2. It's the Second Solstice of the Year
Solstices happen twice a year - once around June 21 and then again around December 21. On the June Solstice, the Sun is directly overhead the Tropic of Cancer in the Northern Hemisphere, while on the December Solstice, the Sun directly shines over the Tropic of Capricorn in the Southern Hemisphere. The June Solstice is also known as the Summer Solstice in the Northern Hemisphere and Winter Solstice in the Southern Hemisphere.
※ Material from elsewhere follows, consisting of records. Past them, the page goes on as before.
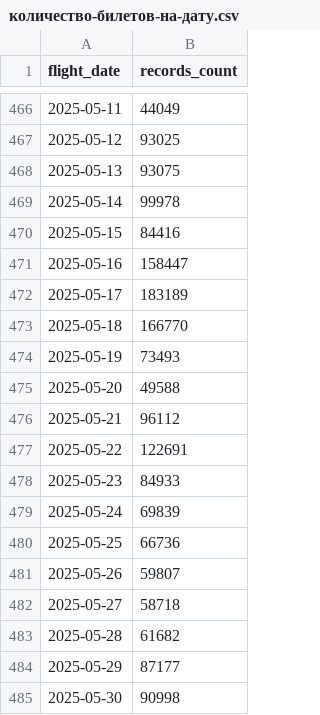
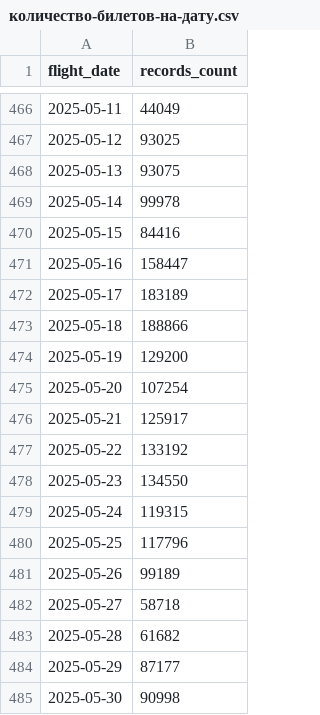
Before and after one commit to olezha223/dashboards-algo-pricing, a CSV file: data/air/количество-билетов-на-дату.csv, drawn as a sheet; only a part is shown, gaps mark what is left out; the diff covers the shown part only.

```diff
--- a/data/air/количество-билетов-на-дату.csv
+++ b/data/air/количество-билетов-на-дату.csv
@@ -472,11 +472,11 @@
 "2025-05-17","183189"
-"2025-05-18","166770"
-"2025-05-19","73493"
-"2025-05-20","49588"
-"2025-05-21","96112"
-"2025-05-22","122691"
-"2025-05-23","84933"
-"2025-05-24","69839"
-"2025-05-25","66736"
-"2025-05-26","59807"
+"2025-05-18","188866"
+"2025-05-19","129200"
+"2025-05-20","107254"
+"2025-05-21","125917"
+"2025-05-22","133192"
+"2025-05-23","134550"
+"2025-05-24","119315"
+"2025-05-25","117796"
+"2025-05-26","99189"
 "2025-05-27","58718"
```
Also changed, not shown: 9 added rows and 27 edited cells elsewhere in this file, data/air/количество-собранных-рейсов-в-день.csv, data/cars/мониторинг сити.csv, 8 other files.
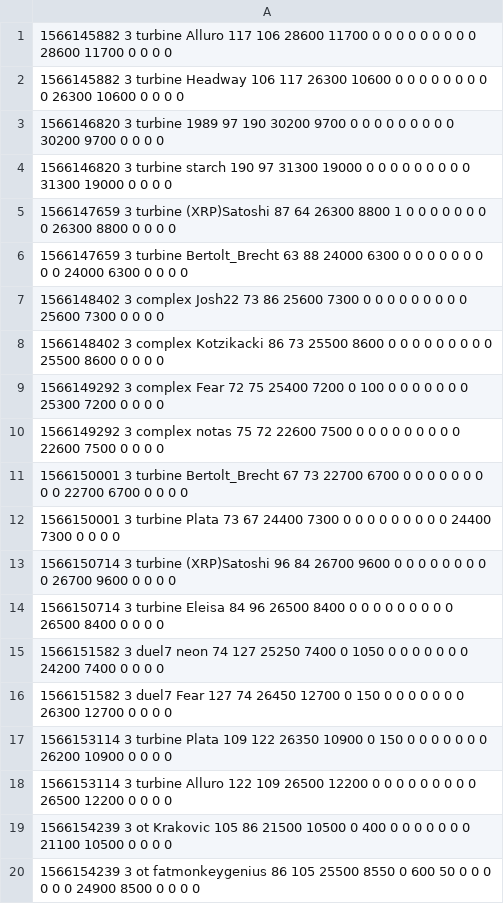
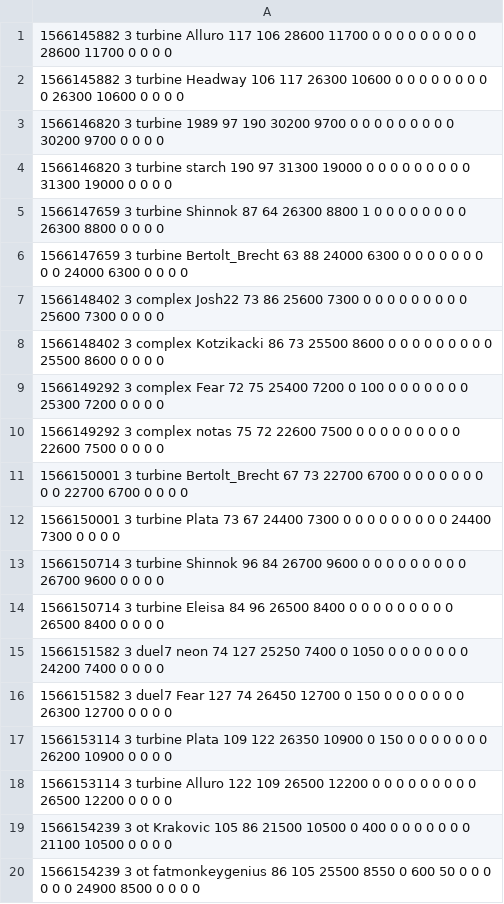
Before and after one commit to sauerduels/stats-generator, a CSV file: logs/sd30/s3stats.csv, drawn as a sheet.

```diff
--- a/logs/sd30/s3stats.csv
+++ b/logs/sd30/s3stats.csv
@@ -4,3 +4,3 @@
 1566146820 3 turbine starch 190 97 31300 19000 0 0 0 0 0 0 0 0 0 31300 19000 0 0 0 0
-1566147659 3 turbine (XRP)Satoshi 87 64 26300 8800 1 0 0 0 0 0 0 0 0 26300 8800 0 0 0 0
+1566147659 3 turbine Shinnok 87 64 26300 8800 1 0 0 0 0 0 0 0 0 26300 8800 0 0 0 0
 1566147659 3 turbine Bertolt_Brecht 63 88 24000 6300 0 0 0 0 0 0 0 0 0 24000 6300 0 0 0 0
@@ -12,3 +12,3 @@
 1566150001 3 turbine Plata 73 67 24400 7300 0 0 0 0 0 0 0 0 0 24400 7300 0 0 0 0
-1566150714 3 turbine (XRP)Satoshi 96 84 26700 9600 0 0 0 0 0 0 0 0 0 26700 9600 0 0 0 0
+1566150714 3 turbine Shinnok 96 84 26700 9600 0 0 0 0 0 0 0 0 0 26700 9600 0 0 0 0
 1566150714 3 turbine Eleisa 84 96 26500 8400 0 0 0 0 0 0 0 0 0 26500 8400 0 0 0 0
```
Also changed, not shown: logs/sd30/s1stats.csv, logs/sd30/s2stats.csv, 3 other files.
3. It Happens at a Specific Time
Most people celebrate the whole day as the December Solstice. In reality, however, the Solstice occurs at a specific time - when the Sun is exactly overhead the Tropic of Capricorn. In 2014, this will happen on December 21, at 23:03 (11:03 pm) UTC. For locations that are ahead of UTC, this event will occur on December 22. This is because of time zones difference.


4. The Solstice's Date Varies
The December Solstice can happen on December 20, 21, 22 or 23, though December 20 or 23 solstices are rare. The last December 23 solstice was in 1903 and will not happen again until 2303.
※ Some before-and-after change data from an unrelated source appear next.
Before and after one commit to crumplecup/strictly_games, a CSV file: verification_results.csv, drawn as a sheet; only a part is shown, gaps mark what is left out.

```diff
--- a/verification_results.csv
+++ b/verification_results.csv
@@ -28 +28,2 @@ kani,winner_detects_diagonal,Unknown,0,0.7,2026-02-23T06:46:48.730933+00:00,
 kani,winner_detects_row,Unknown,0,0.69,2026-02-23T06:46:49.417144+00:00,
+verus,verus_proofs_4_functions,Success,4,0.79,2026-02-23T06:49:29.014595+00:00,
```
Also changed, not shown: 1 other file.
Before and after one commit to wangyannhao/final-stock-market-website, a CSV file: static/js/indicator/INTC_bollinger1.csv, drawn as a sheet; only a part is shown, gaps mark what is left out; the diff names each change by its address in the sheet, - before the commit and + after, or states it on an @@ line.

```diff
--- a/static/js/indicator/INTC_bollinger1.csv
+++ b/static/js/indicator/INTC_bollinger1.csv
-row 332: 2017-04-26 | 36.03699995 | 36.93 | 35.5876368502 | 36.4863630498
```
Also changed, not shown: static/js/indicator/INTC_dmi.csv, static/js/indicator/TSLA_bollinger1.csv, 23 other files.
5. The Sun Stands Still
The term solstice comes from the Latin word solstitium, meaning the Sun stands still. This is because on this day, the Sun reaches its southern-most (or northern-most during the June Solstice) position as seen from the Earth. It seems to stand still at the Tropic of Capricorn (and Tropic of Cancer during the June Solstice) and then reverses its direction.


6. It's the First Day of Astronomical Winter
In the Northern Hemisphere, astronomers and scientists use the December Solstice as the start of the winter season, which ends on the March Equinox. For meteorologists, on the other hand, winter began three weeks ago on December 1.
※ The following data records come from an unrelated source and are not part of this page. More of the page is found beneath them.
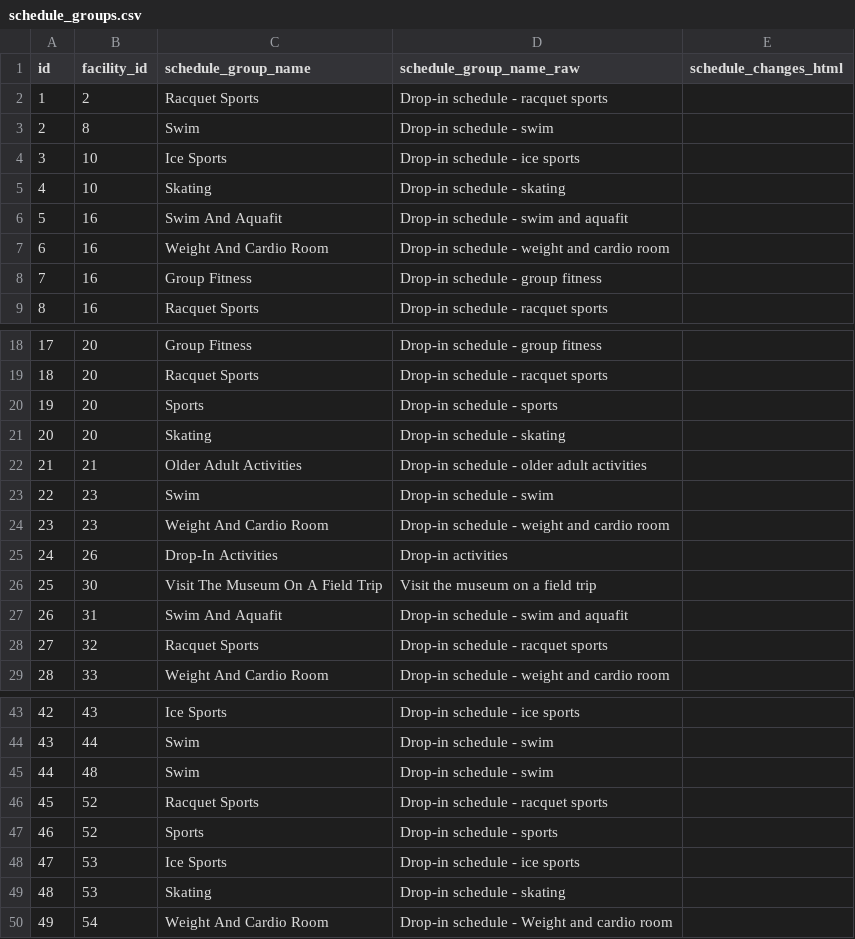
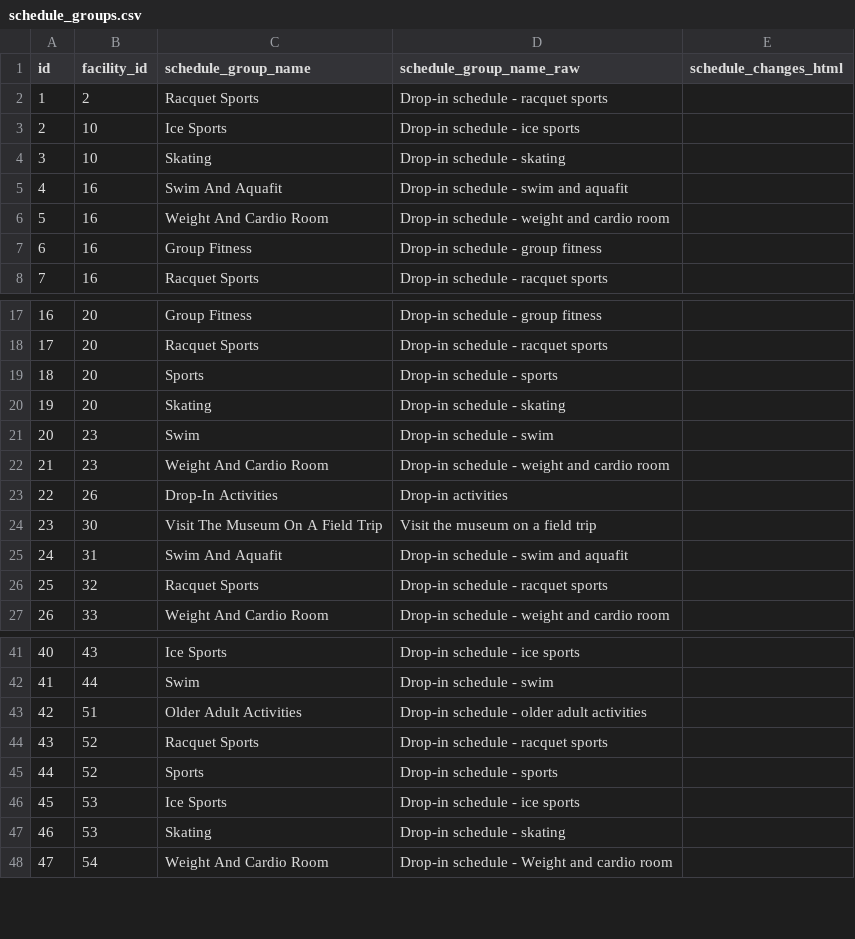
Before and after one commit to pgaskin/orec2, a CSV file: schedule_groups.csv, drawn as a sheet; only a part is shown, gaps mark what is left out; removed rows and columns are numbered as before the commit, all else as after; the diff names each change by its address in the sheet, - before the commit and + after, or states it on an @@ line.

```diff
--- a/schedule_groups.csv
+++ b/schedule_groups.csv
-row 3: 2 | 8 | Swim | Drop-in schedule - swim
@@ column A (id) renumbered from row 3 down @@
-row 22: 21 | 21 | Older Adult Activities | Drop-in schedule - older adult activities
-row 45: 44 | 48 | Swim | Drop-in schedule - swim
+row 43: 42 | 51 | Older Adult Activities | Drop-in schedule - older adult activities
```
Also changed, not shown: activities.csv, facilities.csv, 2 other files.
7. The Earth isn't Farthest From the Sun
During the Northern Hemisphere winter the Earth actually makes its closest approach to the Sun. Seasons have little to do with the Earth's distance to the Sun, but with how it spins around its own axis. As the earth revolves around the sun, it also rotates around its axis, which is tilted at an angle of 23.5 degrees.

The direction of the tilt of the earth does not change as the Earth moves around the Sun - the two hemispheres point towards the same position in space at all times. What changes as the Earth orbits around the Sun is the position of the hemispheres in relation to the Sun - the Northern Hemisphere faces away from the Sun during the December Solstice, while the Southern Hemisphere tilts towards the Sun. The opposite happens around the June Solstice, when the Southern Hemisphere faces away from the Sun during the December Solstice, while the Northern Hemisphere tilts towards the Sun. This is why people in the Northern Hemisphere experience winter around December Solstice and summer during the June Solstice.

In fact, the Earth is on its Perihelion - the point on the Earth's orbit closest to the Sun - a few weeks after the December Solstice.


8. Earliest Sunset Does Not Happen on This Day
Most places in the Northern Hemisphere see their earliest sunset a few days before the Solstice and their latest sunrise a few days after the Solstice. This happens because of the difference between how we measure time using watches and the time measured by a sundial.


9. Daylight Hours Increase Faster at Northern Latitudes
If you are in the Northern Hemisphere, the increase rate of daylight hours depends on your location's latitude - in more northern latitudes you will see a rapid increase in daylight hours compared to if you're in the more southern latitudes.


10. It's Celebrated Around the World

Many cultures around the world hold feasts and celebrate festivals and holidays to celebrate the December Solstice.

http://www.timeanddate.com/calendar/winter-solstice.html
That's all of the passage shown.